Material and Methods: Molecular diagnostic methods followed by sequencing and strain isolation were used on cloacal/faecal swabs collected from 182 apparently healthy poultry flocks including chickens, turkeys, ducks, and geese. Serum samples obtained from people exposed (study group) and non-exposed (control group) to birds were tested by complement fixation test to acquire data on Chlamydia spp. antibody level.
Results: Overall, 15.9% of the tested flocks were Chlamydiaceae-positive and three Chlamydia spp. were identified. Predominant chlamydial agent found was C. gallinacea occurring in 65.5% of all positive poultry flocks and in 73.0% of positive chicken flocks. The sequences from four chicken flocks were assigned to C. abortus, whereas C. psittaci was confirmed in one duck and one goose flock. The analysis of ompA variable domains revealed at least nine genetic variants of C. gallinacea. Chlamydial antibodies were detected in 19.2% of human serum samples in the study group in comparison with 10.8% in the controls.

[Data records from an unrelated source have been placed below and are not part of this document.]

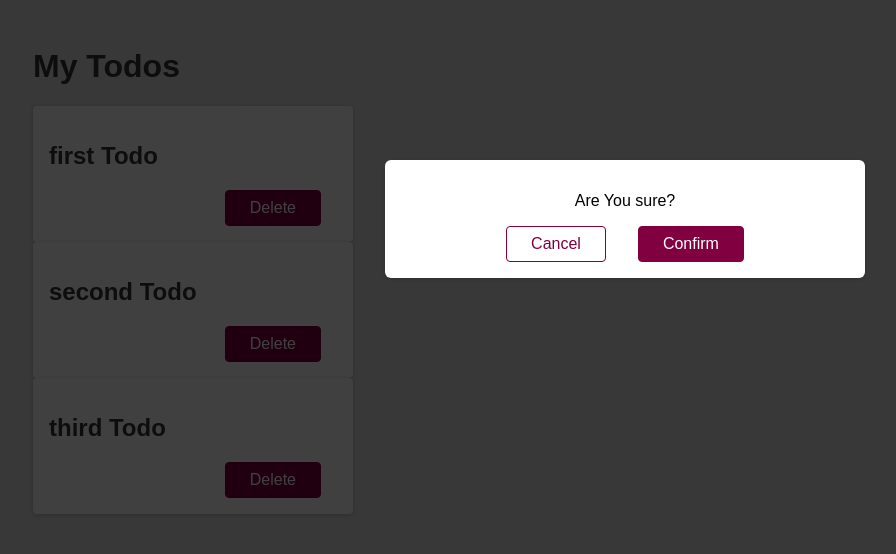
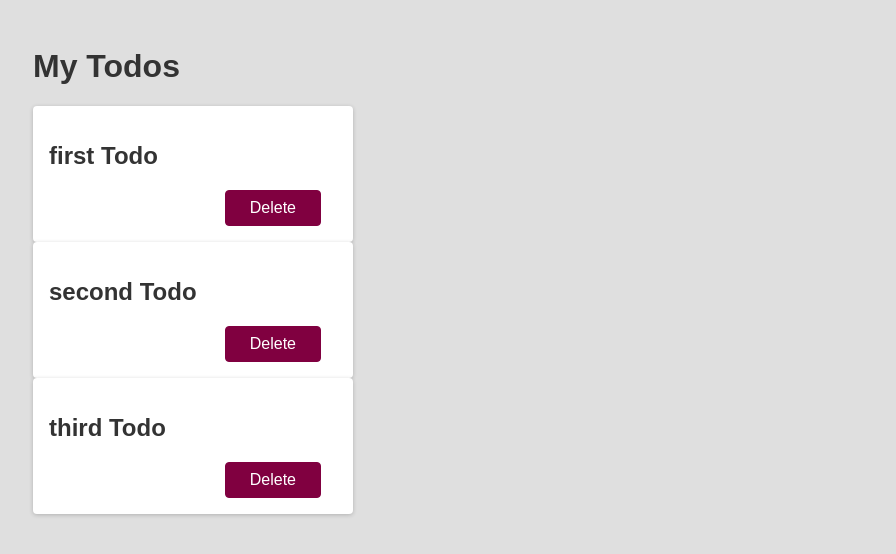
Before and after one commit to iradtaufique/react-basic, a React (Create React App) app: page / in a window 1280 px wide. Shown: the top 554 px of the page, without its empty margins (15-911 px from the left). Built offline with nearby package versions, Linux system fonts and the light colour scheme.

Commit message:
added allow user to show model when delete button clicked, and closed when backdrop or cancel and confirm button clicked

```diff
--- a/src/App.js
+++ b/src/App.js
@@ -1,6 +1,4 @@
 import Todo from "./components/Todos";
-import BackDrop from './components/Backdrop';
-import Modal from './components/Model';
 
 
 function App() {
@@ -10,10 +8,6 @@ function App() {
       <Todo text='first Todo'/>
       <Todo text='second Todo'/>
       <Todo text='third Todo'/>
-
-      <Modal />
-      <BackDrop />
-
     </div>
   );
 }
--- a/src/components/Backdrop.js
+++ b/src/components/Backdrop.js
@@ -1,5 +1,5 @@
-function BackDrop() {
-  return <div className="backdrop" />;
+function BackDrop(props) {
+  return <div className="backdrop" onClick={props.onCancel} />;
 }
 
 export default BackDrop;
--- a/src/components/Model.js
+++ b/src/components/Model.js
@@ -1,9 +1,19 @@
-function Modal(){
+function Modal(props){
+
+    // fucntion that will close model when cancel button clicked
+    function cancelHandler(){
+        props.onCancelButton();
+    }
+
+    // fucntion that will close model when confirm button clicked
+    function confirmHandler(){
+        props.onConfirm();
+    }
     return (
         <div className="modal">
             <p>Are You sure?</p>
-            <button className="btn btn--alt">Cancel</button>
-            <button className="btn">Confirm</button>
+            <button className="btn btn--alt" onClick={cancelHandler}>Cancel</button>
+            <button className="btn" onClick={confirmHandler}>Confirm</button>
         </div>
     );
 }
--- a/src/components/Todos.js
+++ b/src/components/Todos.js
@@ -1,15 +1,33 @@
+import { useState } from "react";
+import Modal from "./Model";
+import BackDrop from "./Backdrop";
+
+
+
 function Todo(props) {
+  const [modalIsOpen, setModelIsOpen] = useState(false);
 
-    // create a fucntion that will be executed when delete button clicked
-    function deleteHandler(){
+  // create a fucntion that will be executed when delete button clicked
+  function deleteHandler() {
+    setModelIsOpen(true);
+  }
 
-    }
+  // function that will close model when you click on backdrop
+  function closeModelHandler(){
+    setModelIsOpen(false);
+  }
   return (
     <div className="card">
       <h2>{props.text}</h2>
       <div className="actions">
-        <button className="btn" onClick={deleteHandler}>Delete</button>
+        <button className="btn" onClick={deleteHandler}>
+          Delete
+        </button>
       </div>
+      {/* you can use this option of terniary operator to call model { modalIsOpen ? <Model /> : null} */}
+      {modalIsOpen && <Modal onCancelButton={closeModelHandler} onConfirm={closeModelHandler} /> }
+
+      {modalIsOpen && <BackDrop onCancel={closeModelHandler} />}
     </div>
   );
 }
```
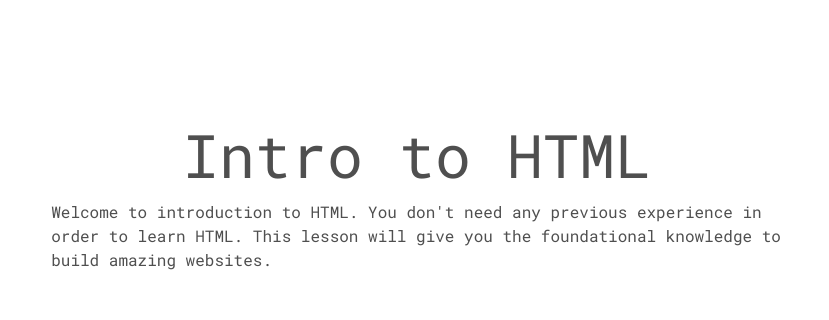
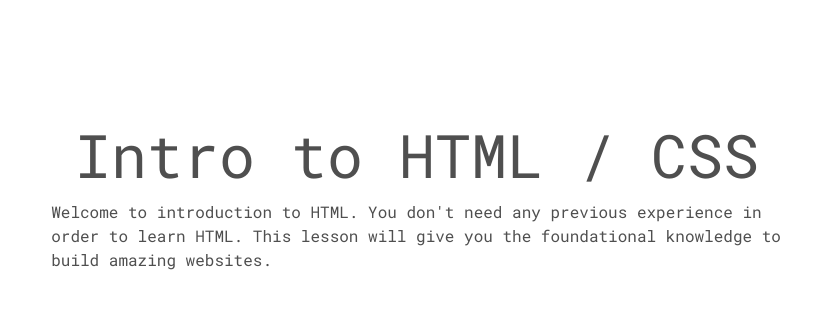
Before and after one commit to jduell12/intro_to_html, a plain HTML site: page index.html in a window 1280 px wide. Shown: the part 220-540 px from the top of the page, 0-829 px from the left. Drawn offline with Linux system fonts and the light colour scheme.

Commit message:
Changed title

```diff
--- a/index.html
+++ b/index.html
@@ -5,7 +5,7 @@
     <meta name="viewport" content="width=device-width, initial-scale=1.0">
     <link href="https://fonts.googleapis.com/css2?family=Roboto+Mono&display=swap" rel="stylesheet">
     <link rel="stylesheet" href="css/index.css">
-    <title>Intro to HTML</title>
+    <title>Intro to HTML / CSS</title>
 </head>
 <body>
     <header>
@@ -17,7 +17,7 @@
     </header>
     <section id="home">
         <div>
-            <h1>Intro to HTML</h1>
+            <h1>Intro to HTML / CSS</h1>
             <p>Welcome to introduction to HTML. You don't need any previous experience in order to learn HTML. This lesson will give you the foundational knowledge to build amazing websites.</p>
         </div>
         <img class="home__img" src="https://images.unsplash.com/photo-1549692520-acc6669e2f0c?ixlib=rb-4.0.3&ixid=MnwxMjA3fDB8MHxwaG90by1wYWdlfHx8fGVufDB8fHx8&auto=format&fit=crop&w=687&q=80" alt="software programmers">
```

Conclusion: The obtained results confirm that chlamydiae are common among chicken flocks in Poland with C. gallinacea as a dominant species. Moreover, the presence of C. abortus in chickens is reported here for the first time. Further investigation should focus on possible zoonotic transmission of C. gallinacea and C. abortus as well as potential pathogenic effects on birds’ health and poultry production.